### Required work
From the material below, copy every line in which the word "border" occurs.

### Supplied records
....

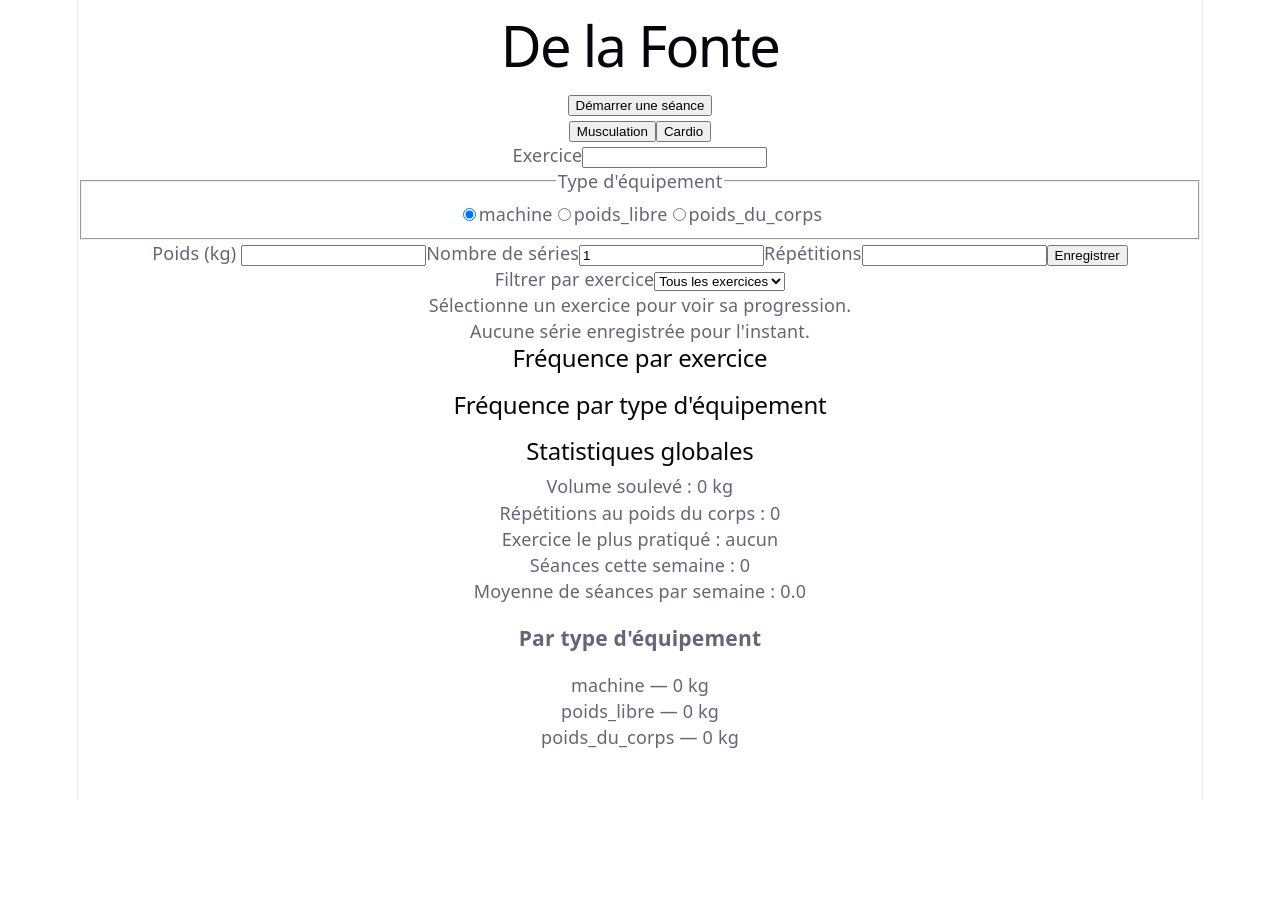
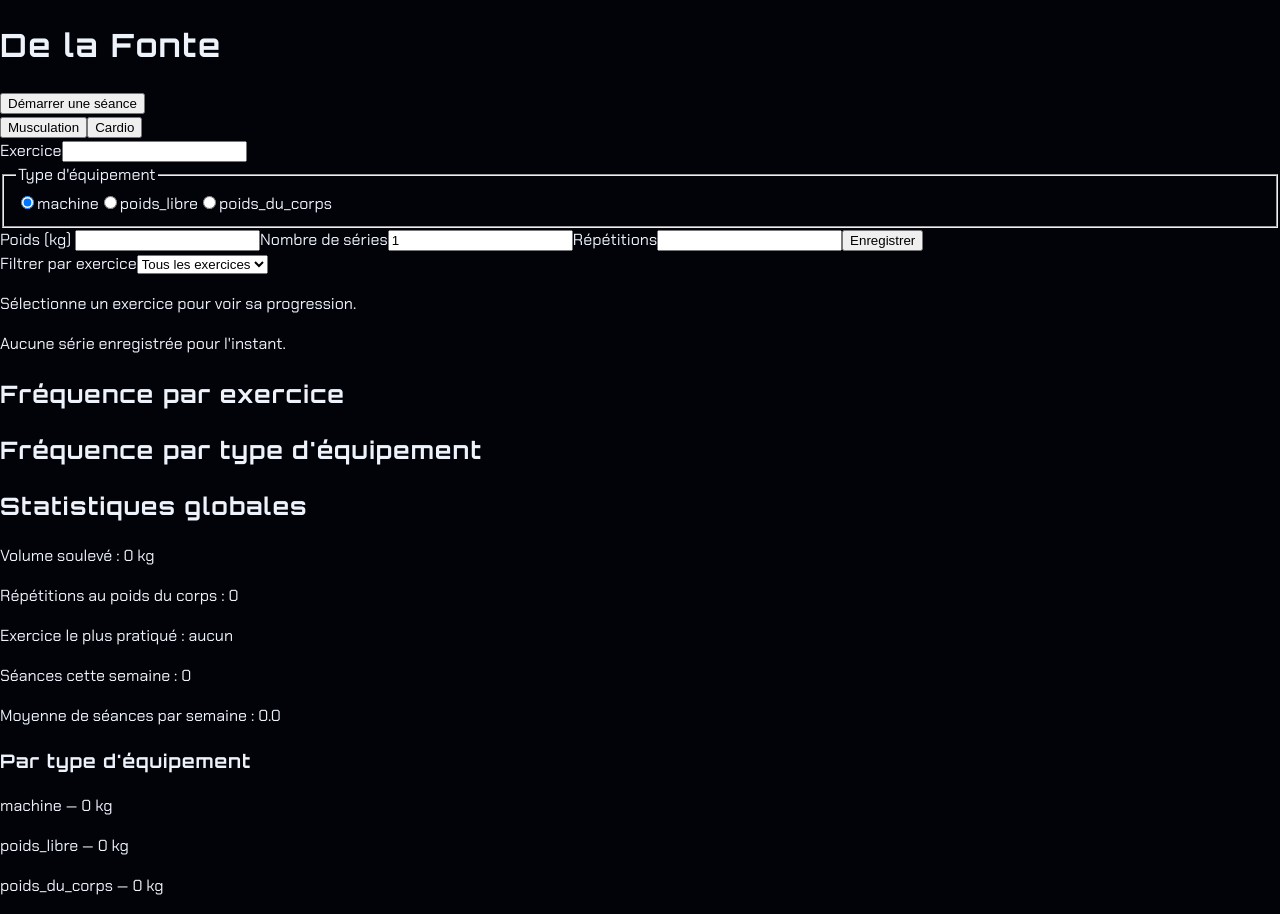
Before and after one commit to ChloeAlberge/de-la-fonte, a React (Vite) app: page / in a window 1280 px wide. Before the commit the page ends 800 px from the top, so only its background shows below. Built offline with nearby package versions, Linux system fonts and the light colour scheme.

Commit message:
feat: design tokens (polices Orbitron/Chakra Petch/Share Tech Mono/VT323, palette néon) (#21)

```diff
--- a/index.html
+++ b/index.html
@@ -4,6 +4,9 @@
     <meta charset="UTF-8" />
     <link rel="icon" type="image/svg+xml" href="/favicon.svg" />
     <meta name="viewport" content="width=device-width, initial-scale=1.0" />
+    <link rel="preconnect" href="https://fonts.googleapis.com">
+    <link rel="preconnect" href="https://fonts.gstatic.com" crossorigin>
+    <link href="https://fonts.googleapis.com/css2?family=Orbitron:wght@500;700;900&family=Chakra+Petch:wght@400;500;600&family=Share+Tech+Mono&family=VT323&display=swap" rel="stylesheet">
     <title>de-la-fonte</title>
   </head>
   <body>
--- a/src/index.css
+++ b/src/index.css
@@ -1,111 +1,41 @@
 :root {
-  --text: #6b6375;
-  --text-h: #08060d;
-  --bg: #fff;
-  --border: #e5e4e7;
-  --code-bg: #f4f3ec;
-  --accent: #aa3bff;
-  --accent-bg: rgba(170, 59, 255, 0.1);
-  --accent-border: rgba(170, 59, 255, 0.5);
-  --social-bg: rgba(244, 243, 236, 0.5);
-  --shadow:
-    rgba(0, 0, 0, 0.1) 0 10px 15px -3px, rgba(0, 0, 0, 0.05) 0 4px 6px -2px;
+  /* Palette */
+  --color-void: #020309;
+  --color-deep: #0b1026;
+  --color-neon-cyan: #27b0ff;
+  --color-neon-violet: #6e00ff;
+  --color-chrome: #9aa5b8;
+  --color-text: #eef2fb;
 
-  --sans: system-ui, 'Segoe UI', Roboto, sans-serif;
-  --heading: system-ui, 'Segoe UI', Roboto, sans-serif;
-  --mono: ui-monospace, Consolas, monospace;
+  /* Palette terminal (modales, réservée à US12.4) */
+  --color-terminal-bg: #0a0a0a;
+  --color-terminal-green: #33ff66;
+  --color-terminal-green-dim: #1a8033;
 
-  font: 18px/145% var(--sans);
-  letter-spacing: 0.18px;
-  color-scheme: light dark;
-  color: var(--text);
-  background: var(--bg);
-  font-synthesis: none;
-  text-rendering: optimizeLegibility;
-  -webkit-font-smoothing: antialiased;
-  -moz-osx-font-smoothing: grayscale;
-
-  @media (max-width: 1024px) {
-    font-size: 16px;
-  }
+  /* Typographie */
+  --font-display: 'Orbitron', sans-serif;
+  --font-body: 'Chakra Petch', sans-serif;
+  --font-data: 'Share Tech Mono', monospace;
+  --font-terminal: 'VT323', monospace;
 }
 
-@media (prefers-color-scheme: dark) {
-  :root {
-    --text: #9ca3af;
-    --text-h: #f3f4f6;
-    --bg: #16171d;
-    --border: #2e303a;
-    --code-bg: #1f2028;
-    --accent: #c084fc;
-    --accent-bg: rgba(192, 132, 252, 0.15);
-    --accent-border: rgba(192, 132, 252, 0.5);
-    --social-bg: rgba(47, 48, 58, 0.5);
-    --shadow:
-      rgba(0, 0, 0, 0.4) 0 10px 15px -3px, rgba(0, 0, 0, 0.25) 0 4px 6px -2px;
-  }
-
-  #social .button-icon {
-    filter: invert(1) brightness(2);
-  }
-}
-
-#root {
-  width: 1126px;
-  max-width: 100%;
-  margin: 0 auto;
-  text-align: center;
-  border-inline: 1px solid var(--border);
-  min-height: 100svh;
-  display: flex;
-  flex-direction: column;
+* {
   box-sizing: border-box;
 }
 
 body {
   margin: 0;
+  background-color: var(--color-void);
+  color: var(--color-text);
+  font-family: var(--font-body);
+  line-height: 1.5;
 }
 
-h1,
-h2 {
-  font-family: var(--heading);
-  font-weight: 500;
-  color: var(--text-h);
+h1, h2, h3 {
+  font-family: var(--font-display);
+  letter-spacing: 0.05em;
 }
 
-h1 {
-  font-size: 56px;
-  letter-spacing: -1.68px;
-  margin: 32px 0;
-  @media (max-width: 1024px) {
-    font-size: 36px;
-    margin: 20px 0;
-  }
+a {
+  color: var(--color-neon-cyan);
 }
-h2 {
-  font-size: 24px;
-  line-height: 118%;
-  letter-spacing: -0.24px;
-  margin: 0 0 8px;
-  @media (max-width: 1024px) {
-    font-size: 20px;
-  }
-}
-p {
-  margin: 0;
-}
-
-code,
-.counter {
-  font-family: var(--mono);
-  display: inline-flex;
-  border-radius: 4px;
-  color: var(--text-h);
-}
-
-code {
-  font-size: 15px;
-  line-height: 135%;
-  padding: 4px 8px;
-  background: var(--code-bg);
-}
```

....

### Exercise answer
-  --border: #e5e4e7;
-  --accent-border: rgba(170, 59, 255, 0.5);
-    --border: #2e303a;
-    --accent-border: rgba(192, 132, 252, 0.5);
-  border-inline: 1px solid var(--border);
   box-sizing: border-box;
-  border-radius: 4px;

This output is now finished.